Beverly Page Yates (circa 1811-1883)
A freeborn native of Virginia, Beverly Page Yates was eighteen when he sailed from Norfolk to Monrovia in 1829. Like many of Liberia's early colonists, Yates turned to commercial trade for his livelihood and was soon counted among the colony's principal merchants. Operating from a single warehouse in 1838, the trading partnership of Yates and Payne rapidly expanded its business, and by 1844 owned four warehouses as well as its own ship. In addition to his prominent role as a businessman, Yates was a leader in Liberia's military affairs and had advanced to the rank of colonel of the First Regiment, Liberia Volunteers, by 1852--the year in which he was also appointed associate justice of the Supreme Court.
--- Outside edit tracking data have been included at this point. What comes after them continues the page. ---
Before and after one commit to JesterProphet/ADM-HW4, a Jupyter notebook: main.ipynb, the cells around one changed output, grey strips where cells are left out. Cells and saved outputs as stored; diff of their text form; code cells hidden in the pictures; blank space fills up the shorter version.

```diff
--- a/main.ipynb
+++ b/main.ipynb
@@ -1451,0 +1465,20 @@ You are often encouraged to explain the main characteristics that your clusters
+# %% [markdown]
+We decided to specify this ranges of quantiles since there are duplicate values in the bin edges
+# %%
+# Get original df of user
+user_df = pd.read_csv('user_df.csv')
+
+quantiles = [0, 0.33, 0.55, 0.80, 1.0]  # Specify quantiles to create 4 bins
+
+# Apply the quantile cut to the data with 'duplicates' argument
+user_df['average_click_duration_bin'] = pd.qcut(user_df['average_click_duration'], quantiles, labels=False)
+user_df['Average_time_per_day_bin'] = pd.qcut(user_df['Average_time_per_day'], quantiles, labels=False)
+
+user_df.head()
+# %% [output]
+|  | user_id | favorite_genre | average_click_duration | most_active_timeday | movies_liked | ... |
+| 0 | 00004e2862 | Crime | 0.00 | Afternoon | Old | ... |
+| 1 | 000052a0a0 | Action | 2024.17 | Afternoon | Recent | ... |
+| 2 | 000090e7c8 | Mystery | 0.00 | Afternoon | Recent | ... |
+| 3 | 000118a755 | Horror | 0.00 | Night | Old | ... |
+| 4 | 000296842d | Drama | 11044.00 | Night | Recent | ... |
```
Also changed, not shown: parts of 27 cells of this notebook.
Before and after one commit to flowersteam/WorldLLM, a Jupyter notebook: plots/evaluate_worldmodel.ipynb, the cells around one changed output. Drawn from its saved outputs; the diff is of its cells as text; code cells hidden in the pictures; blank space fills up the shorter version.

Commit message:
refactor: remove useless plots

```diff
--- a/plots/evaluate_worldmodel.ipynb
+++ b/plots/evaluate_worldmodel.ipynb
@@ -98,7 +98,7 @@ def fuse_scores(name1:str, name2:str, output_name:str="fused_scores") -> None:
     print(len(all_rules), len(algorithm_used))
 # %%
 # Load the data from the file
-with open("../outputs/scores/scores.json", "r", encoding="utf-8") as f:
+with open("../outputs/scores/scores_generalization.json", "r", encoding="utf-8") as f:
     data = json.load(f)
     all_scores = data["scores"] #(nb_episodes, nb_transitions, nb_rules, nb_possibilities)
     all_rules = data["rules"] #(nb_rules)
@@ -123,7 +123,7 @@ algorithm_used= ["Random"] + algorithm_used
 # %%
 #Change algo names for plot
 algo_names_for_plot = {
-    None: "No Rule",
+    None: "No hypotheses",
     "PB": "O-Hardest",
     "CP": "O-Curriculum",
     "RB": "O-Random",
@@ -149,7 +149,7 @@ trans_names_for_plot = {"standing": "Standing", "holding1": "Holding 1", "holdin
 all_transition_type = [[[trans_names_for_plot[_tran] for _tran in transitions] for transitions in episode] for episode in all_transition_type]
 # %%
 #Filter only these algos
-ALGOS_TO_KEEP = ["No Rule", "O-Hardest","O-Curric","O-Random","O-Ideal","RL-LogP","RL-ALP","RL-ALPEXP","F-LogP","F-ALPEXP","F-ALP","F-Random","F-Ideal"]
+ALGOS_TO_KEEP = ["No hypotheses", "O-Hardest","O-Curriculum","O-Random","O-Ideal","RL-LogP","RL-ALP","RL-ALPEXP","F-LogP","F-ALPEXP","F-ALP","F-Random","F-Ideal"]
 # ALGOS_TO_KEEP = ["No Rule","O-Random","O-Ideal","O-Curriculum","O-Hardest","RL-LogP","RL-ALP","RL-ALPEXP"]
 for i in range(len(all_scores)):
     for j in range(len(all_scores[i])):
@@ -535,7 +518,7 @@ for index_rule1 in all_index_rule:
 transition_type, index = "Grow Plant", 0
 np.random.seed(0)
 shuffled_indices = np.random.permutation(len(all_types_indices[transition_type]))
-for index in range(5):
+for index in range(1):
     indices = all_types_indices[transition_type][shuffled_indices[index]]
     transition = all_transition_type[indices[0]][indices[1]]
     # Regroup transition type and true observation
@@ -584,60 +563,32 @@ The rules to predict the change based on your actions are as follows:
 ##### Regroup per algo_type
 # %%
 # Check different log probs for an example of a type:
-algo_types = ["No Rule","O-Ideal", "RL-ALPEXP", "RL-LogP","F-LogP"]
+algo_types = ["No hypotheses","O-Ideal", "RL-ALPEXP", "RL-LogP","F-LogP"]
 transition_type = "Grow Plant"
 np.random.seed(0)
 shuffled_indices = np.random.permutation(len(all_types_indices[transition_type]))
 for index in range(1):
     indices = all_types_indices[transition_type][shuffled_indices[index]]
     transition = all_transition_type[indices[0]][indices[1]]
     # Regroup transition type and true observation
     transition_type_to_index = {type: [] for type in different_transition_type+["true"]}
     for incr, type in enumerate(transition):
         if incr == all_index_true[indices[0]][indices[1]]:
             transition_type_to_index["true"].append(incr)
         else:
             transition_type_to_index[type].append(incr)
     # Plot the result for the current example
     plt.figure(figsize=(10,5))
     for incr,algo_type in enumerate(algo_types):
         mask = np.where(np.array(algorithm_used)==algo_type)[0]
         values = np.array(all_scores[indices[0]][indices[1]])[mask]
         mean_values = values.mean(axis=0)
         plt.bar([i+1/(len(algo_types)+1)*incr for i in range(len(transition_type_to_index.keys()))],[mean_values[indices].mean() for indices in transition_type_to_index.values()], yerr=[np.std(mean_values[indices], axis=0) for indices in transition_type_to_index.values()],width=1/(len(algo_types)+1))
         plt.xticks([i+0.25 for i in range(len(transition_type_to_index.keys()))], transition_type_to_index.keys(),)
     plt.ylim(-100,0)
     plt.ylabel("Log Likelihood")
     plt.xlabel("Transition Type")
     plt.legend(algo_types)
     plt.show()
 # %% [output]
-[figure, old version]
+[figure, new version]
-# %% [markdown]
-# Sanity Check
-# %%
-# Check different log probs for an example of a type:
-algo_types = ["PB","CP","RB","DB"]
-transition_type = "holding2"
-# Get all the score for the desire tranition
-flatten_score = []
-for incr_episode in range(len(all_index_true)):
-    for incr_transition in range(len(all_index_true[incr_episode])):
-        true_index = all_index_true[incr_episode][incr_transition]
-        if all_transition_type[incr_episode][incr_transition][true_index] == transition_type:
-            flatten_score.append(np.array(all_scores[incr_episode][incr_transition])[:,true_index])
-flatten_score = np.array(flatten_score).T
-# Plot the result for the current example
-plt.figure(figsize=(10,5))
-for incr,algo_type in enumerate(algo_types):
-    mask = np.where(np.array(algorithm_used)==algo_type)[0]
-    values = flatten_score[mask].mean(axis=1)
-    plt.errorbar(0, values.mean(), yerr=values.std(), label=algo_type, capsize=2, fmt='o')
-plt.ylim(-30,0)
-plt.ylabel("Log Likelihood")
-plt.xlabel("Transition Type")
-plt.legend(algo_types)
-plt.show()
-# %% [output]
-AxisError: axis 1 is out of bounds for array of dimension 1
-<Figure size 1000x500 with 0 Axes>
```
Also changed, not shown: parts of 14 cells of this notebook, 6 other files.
As the running mate of presidential candidate Stephen A. Benson, Yates captured Liberia's Vice Presidency in 1855 and was reelected in 1857. The ease with which Yates filled each new post drew comment in 1866 from Liberian attorney H. W. Johnson Jr., who observed, "he is at home wherever his fellow citizens feel disposed to place him, whether acting as President of the Senate, as Judge upon the Bench, Commander on the field of battle, or Merchant in his counting-room."
In his capacity as Vice President, Yates served as president of Liberia's Senate. Yates's representation in this daguerreotype is similar to his depiction as the presiding officer in the Liberian Senate watercolor.
Attributed to Augustus Washington
Sixth-plate daguerreotype, circa 1857
Image courtesy Prints and Photographs Division
Library of Congress, Washington, D.C.
Click here to view the Liberian Senate watercolor.